## WHAT IS NEEDED
Please count how many lines of the data include the word "export". Give only that number in reply.

[Code change snippets]
○ ○ ○ ○ ○ ○ ○

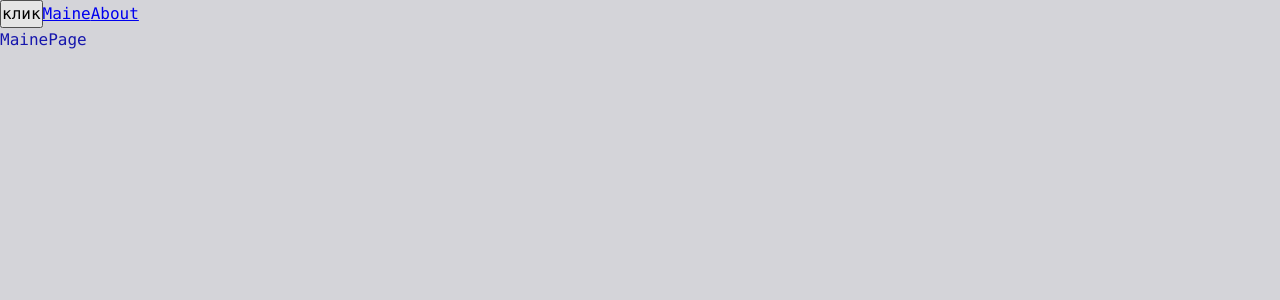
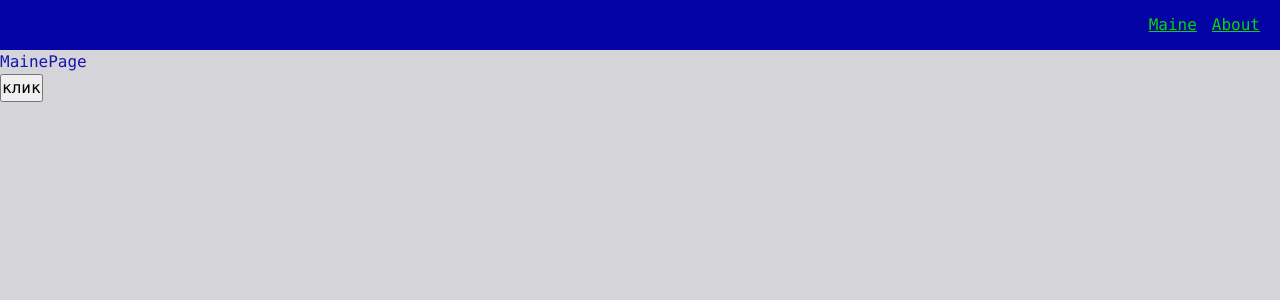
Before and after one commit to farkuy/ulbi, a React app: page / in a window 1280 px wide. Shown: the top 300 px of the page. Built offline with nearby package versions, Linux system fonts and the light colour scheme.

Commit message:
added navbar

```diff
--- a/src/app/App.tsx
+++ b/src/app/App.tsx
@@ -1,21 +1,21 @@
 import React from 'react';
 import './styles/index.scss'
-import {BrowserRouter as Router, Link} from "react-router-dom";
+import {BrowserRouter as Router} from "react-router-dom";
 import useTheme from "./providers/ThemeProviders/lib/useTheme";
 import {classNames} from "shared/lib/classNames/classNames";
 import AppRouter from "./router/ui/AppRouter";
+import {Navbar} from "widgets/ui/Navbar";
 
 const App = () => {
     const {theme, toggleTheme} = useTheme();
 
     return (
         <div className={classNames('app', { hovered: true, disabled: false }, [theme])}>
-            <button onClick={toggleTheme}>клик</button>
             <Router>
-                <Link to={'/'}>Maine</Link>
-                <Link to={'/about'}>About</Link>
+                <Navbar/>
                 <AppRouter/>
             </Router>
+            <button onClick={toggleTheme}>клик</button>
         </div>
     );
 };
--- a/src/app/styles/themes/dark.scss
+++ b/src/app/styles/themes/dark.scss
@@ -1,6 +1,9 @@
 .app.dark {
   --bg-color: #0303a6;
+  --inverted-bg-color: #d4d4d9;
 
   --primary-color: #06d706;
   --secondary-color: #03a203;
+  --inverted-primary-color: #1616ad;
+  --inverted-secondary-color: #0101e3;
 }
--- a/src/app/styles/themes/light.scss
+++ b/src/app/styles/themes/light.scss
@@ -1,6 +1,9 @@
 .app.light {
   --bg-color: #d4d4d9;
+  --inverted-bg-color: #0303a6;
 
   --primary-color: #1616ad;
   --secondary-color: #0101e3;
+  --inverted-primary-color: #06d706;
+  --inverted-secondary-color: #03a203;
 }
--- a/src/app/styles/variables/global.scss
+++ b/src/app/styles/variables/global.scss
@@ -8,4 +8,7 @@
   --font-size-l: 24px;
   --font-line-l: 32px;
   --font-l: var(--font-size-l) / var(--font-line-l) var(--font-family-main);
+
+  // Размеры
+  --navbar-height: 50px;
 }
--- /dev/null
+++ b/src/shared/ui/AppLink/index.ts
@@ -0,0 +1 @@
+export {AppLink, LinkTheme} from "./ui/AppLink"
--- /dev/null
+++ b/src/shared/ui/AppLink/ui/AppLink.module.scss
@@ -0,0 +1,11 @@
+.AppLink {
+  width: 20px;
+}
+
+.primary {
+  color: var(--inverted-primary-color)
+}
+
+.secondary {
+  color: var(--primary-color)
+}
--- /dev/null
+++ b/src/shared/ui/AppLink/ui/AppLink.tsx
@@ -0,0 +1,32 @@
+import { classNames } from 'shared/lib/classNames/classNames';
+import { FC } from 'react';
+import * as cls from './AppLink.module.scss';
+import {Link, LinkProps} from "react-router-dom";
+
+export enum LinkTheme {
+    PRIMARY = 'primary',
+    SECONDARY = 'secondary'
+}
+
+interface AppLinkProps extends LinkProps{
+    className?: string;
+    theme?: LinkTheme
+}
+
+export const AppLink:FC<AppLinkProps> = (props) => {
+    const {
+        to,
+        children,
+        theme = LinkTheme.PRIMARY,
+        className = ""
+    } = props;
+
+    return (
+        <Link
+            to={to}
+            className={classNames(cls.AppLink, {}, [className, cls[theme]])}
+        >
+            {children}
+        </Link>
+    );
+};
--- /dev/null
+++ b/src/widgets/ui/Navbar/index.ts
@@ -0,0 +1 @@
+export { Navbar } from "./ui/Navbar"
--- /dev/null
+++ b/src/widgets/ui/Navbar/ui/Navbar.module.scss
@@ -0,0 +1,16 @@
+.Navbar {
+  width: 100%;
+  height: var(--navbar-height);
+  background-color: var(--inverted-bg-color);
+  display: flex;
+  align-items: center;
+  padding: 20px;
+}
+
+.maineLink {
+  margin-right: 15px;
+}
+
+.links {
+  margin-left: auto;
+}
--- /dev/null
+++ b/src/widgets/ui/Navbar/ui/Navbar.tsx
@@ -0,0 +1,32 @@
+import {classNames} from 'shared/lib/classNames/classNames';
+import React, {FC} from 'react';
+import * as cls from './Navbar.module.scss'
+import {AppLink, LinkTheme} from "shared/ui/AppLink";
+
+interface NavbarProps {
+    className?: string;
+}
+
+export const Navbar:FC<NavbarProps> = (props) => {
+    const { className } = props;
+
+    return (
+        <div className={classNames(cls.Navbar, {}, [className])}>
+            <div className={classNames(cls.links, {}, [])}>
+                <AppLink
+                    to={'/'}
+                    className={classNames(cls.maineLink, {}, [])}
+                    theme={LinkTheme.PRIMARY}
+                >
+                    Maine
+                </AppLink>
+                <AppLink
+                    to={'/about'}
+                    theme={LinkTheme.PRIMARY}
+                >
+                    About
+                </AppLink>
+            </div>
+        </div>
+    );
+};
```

○ ○ ○ ○ ○ ○ ○

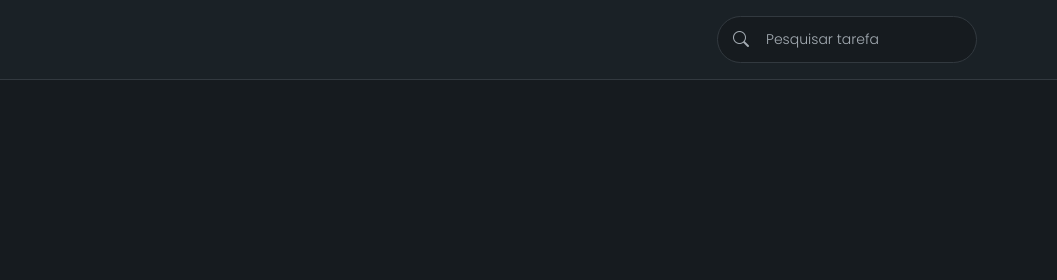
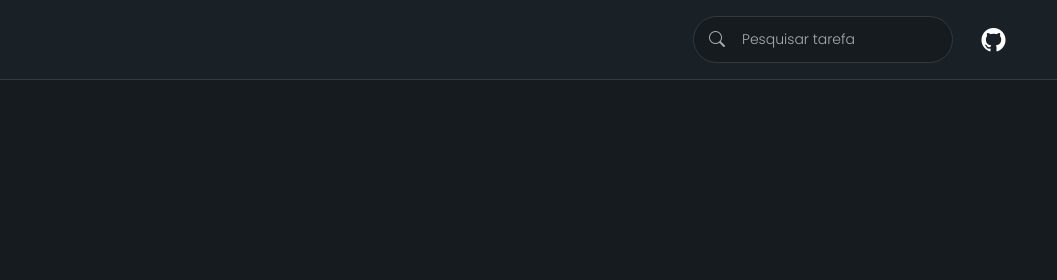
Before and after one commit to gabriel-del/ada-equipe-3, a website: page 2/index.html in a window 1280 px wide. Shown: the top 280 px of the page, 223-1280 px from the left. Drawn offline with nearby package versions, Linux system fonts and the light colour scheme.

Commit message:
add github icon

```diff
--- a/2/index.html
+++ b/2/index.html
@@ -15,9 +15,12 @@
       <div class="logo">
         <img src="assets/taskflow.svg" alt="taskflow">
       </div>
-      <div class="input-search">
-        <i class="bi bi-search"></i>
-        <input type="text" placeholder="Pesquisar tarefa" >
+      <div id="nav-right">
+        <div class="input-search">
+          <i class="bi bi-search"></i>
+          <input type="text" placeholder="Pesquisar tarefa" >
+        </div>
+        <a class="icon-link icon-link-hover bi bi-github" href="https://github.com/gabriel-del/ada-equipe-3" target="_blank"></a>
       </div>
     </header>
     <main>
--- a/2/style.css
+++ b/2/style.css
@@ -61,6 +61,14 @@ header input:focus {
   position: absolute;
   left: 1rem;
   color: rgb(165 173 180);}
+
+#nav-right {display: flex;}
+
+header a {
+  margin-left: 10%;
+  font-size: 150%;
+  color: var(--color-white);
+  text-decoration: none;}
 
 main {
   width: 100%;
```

○ ○ ○ ○ ○ ○ ○

## TASK OUTPUT
5